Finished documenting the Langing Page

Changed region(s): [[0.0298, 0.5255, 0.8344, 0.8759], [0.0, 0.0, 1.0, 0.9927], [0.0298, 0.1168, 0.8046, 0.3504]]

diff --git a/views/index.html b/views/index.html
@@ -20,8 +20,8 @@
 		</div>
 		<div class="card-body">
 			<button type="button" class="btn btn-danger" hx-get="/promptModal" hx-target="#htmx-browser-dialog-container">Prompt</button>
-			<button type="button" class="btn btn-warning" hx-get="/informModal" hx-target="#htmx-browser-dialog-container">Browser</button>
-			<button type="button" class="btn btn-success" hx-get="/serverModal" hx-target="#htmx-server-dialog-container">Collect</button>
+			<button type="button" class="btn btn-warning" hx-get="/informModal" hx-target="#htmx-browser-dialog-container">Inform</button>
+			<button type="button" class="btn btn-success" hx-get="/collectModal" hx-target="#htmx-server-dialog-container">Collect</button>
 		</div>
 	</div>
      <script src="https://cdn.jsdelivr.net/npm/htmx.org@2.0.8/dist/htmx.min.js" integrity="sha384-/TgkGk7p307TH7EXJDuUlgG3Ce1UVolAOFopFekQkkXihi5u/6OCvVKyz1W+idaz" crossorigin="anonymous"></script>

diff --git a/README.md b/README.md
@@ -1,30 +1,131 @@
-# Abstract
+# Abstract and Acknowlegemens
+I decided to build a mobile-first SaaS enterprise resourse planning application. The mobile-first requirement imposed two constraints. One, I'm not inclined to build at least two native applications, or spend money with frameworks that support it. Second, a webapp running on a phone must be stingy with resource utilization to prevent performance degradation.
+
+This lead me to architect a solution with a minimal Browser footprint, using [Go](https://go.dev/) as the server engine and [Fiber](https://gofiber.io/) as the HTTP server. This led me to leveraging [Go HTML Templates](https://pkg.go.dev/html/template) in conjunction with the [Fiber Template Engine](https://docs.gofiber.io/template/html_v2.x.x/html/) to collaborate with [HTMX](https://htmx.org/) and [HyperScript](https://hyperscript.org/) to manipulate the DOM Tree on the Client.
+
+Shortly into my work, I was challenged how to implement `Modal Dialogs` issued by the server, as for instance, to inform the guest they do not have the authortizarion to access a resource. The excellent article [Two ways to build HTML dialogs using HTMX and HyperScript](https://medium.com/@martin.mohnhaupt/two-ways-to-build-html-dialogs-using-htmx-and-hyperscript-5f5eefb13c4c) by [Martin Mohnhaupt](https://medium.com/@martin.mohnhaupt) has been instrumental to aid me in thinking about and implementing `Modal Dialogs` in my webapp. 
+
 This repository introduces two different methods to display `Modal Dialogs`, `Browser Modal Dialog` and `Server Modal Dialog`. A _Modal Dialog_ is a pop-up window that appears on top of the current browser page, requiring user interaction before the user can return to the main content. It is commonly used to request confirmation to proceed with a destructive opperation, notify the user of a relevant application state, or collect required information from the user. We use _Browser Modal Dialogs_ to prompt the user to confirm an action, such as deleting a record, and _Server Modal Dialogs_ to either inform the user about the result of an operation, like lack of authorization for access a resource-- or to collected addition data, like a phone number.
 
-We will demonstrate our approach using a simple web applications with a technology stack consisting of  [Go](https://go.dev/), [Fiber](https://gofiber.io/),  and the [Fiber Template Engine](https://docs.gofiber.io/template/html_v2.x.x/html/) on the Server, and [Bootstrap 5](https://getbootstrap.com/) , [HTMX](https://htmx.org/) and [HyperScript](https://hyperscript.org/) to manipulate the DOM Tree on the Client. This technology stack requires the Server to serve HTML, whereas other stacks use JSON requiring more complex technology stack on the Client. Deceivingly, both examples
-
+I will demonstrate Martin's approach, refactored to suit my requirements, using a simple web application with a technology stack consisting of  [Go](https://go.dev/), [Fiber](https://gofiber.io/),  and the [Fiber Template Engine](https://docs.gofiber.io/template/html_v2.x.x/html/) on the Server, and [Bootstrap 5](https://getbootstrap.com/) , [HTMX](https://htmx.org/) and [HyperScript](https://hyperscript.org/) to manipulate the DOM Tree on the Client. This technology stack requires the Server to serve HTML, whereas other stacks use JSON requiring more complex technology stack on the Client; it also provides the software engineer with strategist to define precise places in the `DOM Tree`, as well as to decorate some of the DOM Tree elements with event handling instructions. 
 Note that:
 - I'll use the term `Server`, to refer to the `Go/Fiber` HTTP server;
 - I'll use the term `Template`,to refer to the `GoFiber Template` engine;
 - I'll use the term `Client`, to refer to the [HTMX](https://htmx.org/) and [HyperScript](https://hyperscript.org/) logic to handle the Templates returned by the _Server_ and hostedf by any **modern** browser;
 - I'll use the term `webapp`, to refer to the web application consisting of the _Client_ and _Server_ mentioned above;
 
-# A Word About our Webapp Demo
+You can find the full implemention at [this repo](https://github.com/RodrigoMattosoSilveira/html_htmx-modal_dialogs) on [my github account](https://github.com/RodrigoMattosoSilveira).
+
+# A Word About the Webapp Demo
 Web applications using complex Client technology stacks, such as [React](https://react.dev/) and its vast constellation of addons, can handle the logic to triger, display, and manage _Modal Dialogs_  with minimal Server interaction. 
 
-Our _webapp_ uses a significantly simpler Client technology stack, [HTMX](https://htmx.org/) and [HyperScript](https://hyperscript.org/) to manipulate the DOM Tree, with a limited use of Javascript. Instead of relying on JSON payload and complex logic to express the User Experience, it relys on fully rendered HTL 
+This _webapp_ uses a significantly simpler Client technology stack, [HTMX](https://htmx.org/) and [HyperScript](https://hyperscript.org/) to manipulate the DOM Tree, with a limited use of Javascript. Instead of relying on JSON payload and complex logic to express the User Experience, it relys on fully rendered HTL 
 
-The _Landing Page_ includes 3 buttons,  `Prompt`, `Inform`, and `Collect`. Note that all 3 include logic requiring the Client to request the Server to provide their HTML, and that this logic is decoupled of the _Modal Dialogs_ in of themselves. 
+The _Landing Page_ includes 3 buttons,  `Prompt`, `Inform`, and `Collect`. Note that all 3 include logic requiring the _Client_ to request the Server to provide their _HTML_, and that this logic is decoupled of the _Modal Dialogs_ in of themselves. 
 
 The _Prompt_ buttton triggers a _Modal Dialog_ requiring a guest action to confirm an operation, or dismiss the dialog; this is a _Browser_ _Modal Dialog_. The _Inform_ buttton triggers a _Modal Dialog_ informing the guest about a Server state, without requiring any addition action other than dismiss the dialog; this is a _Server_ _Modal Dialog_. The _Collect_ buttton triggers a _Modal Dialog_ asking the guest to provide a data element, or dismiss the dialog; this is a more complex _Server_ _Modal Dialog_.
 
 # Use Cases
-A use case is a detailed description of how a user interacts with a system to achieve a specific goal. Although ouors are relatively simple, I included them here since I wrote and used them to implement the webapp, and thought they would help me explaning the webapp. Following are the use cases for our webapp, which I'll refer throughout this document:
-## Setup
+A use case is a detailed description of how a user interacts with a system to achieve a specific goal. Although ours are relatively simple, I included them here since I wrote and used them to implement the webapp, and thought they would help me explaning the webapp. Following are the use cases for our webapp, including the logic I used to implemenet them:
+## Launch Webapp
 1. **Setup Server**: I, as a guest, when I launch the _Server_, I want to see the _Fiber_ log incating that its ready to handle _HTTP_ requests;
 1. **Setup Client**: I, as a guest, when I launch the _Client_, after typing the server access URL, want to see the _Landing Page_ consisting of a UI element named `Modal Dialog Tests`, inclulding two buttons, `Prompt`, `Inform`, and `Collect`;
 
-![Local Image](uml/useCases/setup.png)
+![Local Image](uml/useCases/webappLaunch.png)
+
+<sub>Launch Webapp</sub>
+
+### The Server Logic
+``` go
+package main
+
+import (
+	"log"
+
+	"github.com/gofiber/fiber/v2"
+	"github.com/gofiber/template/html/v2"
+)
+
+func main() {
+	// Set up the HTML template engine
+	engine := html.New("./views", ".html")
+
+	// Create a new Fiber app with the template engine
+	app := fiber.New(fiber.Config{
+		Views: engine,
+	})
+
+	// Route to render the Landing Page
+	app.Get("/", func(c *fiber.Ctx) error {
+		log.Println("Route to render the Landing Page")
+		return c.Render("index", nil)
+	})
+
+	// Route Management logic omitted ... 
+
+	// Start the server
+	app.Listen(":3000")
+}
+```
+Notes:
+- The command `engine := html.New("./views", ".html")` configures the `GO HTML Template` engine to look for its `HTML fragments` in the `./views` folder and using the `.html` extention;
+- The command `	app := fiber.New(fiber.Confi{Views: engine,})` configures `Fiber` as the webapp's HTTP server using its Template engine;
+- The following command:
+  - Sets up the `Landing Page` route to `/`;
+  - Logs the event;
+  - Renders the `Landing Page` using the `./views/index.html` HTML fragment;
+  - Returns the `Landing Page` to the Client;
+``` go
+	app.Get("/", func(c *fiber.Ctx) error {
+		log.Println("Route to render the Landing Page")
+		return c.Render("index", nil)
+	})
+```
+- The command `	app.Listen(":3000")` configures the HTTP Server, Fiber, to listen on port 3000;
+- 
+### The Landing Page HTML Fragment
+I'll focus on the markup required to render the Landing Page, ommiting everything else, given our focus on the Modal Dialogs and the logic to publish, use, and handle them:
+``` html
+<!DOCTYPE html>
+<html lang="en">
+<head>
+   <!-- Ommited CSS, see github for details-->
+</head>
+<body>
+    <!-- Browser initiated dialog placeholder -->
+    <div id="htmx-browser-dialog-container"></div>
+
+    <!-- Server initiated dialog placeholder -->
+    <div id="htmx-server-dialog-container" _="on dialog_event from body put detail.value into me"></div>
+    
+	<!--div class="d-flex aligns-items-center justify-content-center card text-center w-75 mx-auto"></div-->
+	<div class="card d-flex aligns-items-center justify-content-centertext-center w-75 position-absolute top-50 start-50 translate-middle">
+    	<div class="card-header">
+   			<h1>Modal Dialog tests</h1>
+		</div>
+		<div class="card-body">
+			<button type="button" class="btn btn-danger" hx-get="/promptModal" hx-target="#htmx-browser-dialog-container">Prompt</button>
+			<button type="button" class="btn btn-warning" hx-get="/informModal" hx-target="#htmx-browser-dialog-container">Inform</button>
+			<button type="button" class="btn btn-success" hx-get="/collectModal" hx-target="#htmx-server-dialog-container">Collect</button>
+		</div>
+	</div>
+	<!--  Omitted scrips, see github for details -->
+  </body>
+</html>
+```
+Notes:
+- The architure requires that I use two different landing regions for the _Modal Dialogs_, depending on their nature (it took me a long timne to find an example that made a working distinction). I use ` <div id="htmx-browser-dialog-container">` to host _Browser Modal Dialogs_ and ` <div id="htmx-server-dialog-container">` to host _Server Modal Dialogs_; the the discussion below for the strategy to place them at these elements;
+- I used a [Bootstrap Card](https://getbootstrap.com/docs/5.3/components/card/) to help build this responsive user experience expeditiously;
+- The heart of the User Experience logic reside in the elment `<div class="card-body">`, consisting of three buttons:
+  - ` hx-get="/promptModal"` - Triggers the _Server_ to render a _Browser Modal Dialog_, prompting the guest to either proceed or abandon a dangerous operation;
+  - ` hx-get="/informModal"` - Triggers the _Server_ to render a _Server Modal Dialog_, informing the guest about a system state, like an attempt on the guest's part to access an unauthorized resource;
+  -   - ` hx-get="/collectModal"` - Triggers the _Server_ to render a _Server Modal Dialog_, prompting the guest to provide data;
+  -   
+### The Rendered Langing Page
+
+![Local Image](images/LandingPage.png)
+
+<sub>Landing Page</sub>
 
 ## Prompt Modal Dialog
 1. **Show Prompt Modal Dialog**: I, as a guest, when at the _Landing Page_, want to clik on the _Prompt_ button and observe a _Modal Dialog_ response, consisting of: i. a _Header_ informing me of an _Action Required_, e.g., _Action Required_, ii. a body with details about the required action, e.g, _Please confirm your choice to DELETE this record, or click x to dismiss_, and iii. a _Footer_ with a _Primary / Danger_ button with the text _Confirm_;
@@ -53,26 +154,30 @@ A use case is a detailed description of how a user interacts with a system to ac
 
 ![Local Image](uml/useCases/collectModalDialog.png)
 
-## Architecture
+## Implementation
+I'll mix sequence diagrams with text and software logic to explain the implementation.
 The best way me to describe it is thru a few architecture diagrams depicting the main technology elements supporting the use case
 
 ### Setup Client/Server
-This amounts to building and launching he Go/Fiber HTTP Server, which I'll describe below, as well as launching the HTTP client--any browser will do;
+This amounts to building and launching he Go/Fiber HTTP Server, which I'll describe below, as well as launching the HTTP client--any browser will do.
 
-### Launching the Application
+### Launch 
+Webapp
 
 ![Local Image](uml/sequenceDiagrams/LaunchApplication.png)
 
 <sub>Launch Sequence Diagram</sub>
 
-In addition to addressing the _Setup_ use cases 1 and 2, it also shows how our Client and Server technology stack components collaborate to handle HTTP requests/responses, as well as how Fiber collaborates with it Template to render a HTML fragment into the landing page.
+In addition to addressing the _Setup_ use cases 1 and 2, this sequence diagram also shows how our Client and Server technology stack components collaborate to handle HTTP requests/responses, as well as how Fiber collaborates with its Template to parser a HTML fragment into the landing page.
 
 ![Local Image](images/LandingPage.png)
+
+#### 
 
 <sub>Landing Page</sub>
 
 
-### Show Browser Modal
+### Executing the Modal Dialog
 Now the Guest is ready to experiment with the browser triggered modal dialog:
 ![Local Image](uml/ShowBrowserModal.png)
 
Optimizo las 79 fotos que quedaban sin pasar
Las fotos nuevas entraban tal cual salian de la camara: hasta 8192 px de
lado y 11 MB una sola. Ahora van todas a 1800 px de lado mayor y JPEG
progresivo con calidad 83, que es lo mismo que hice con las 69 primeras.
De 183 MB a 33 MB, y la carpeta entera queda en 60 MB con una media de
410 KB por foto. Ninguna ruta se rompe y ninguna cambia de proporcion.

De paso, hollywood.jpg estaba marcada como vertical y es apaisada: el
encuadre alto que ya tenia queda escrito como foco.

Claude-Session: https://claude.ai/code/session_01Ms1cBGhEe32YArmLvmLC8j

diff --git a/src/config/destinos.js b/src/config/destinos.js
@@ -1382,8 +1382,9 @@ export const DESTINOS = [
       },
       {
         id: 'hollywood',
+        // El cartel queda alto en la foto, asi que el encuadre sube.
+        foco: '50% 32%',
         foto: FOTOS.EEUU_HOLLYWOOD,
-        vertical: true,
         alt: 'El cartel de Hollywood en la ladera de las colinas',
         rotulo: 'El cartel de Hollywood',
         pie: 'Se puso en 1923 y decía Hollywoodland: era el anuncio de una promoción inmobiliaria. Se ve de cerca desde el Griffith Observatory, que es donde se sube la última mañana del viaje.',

——————————

_Task to carry out_
Pull every line with the string "vertical" out of the material.

_Written solution_
De paso, hollywood.jpg estaba marcada como vertical y es apaisada: el
-        vertical: true,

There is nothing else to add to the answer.